Lee Kane is the editor of Buddha Weekly, since 2007. His main focuses as a writer are mindfulness techniques, meditation, Dharma and Sutra commentaries, Buddhist practices, international perspectives and traditions, Vajrayana, Mahayana, Zen. He also covers various events.

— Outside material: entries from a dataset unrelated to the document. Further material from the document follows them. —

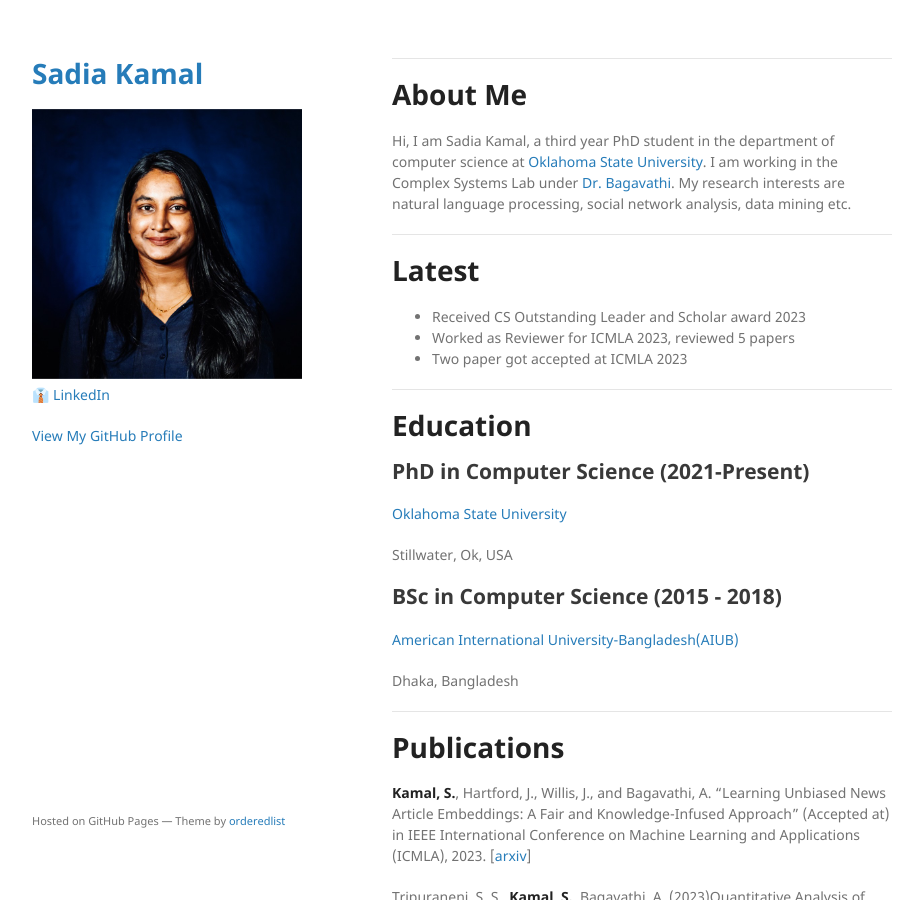
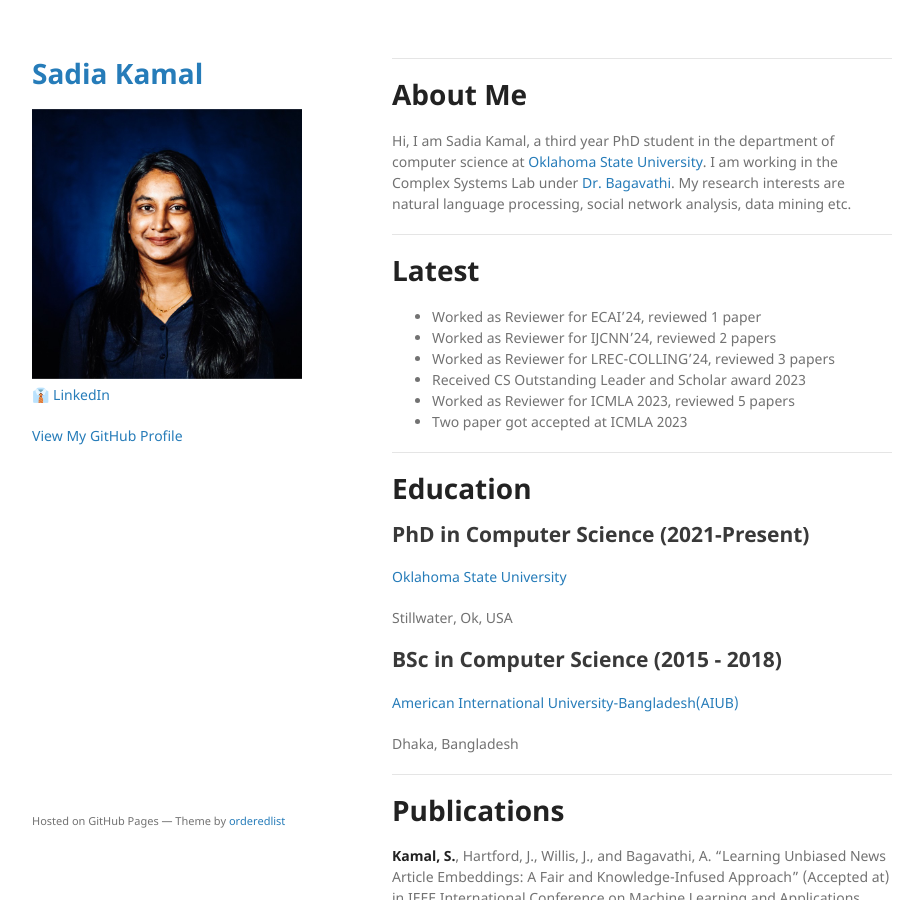
Before and after one commit to sadiakamal/sadiakamal.github.io, a Jekyll site: the page built from index.md, in a window 1280 px wide and 900 px high. Shown: the whole window, without its empty margins (178-1101 px from the left). Built offline with Jekyll 4.4.1, drawn with Linux system fonts in a browser that asks for light colours.

Commit message:
Update index.md

```diff
--- a/index.md
+++ b/index.md
@@ -12,6 +12,9 @@ Hi, I am Sadia Kamal, a third year PhD student in the department of computer sci
 ---
 
 # Latest
+* Worked as Reviewer for ECAI'24, reviewed 1 paper
+* Worked as Reviewer for IJCNN'24, reviewed 2 papers
+* Worked as Reviewer for LREC-COLLING'24, reviewed 3 papers
 * Received CS Outstanding Leader and Scholar award 2023
 * Worked as Reviewer for ICMLA 2023, reviewed 5 papers
 * Two paper got accepted at ICMLA 2023
```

Lee also contributes as a writer to various other online magazines and blogs.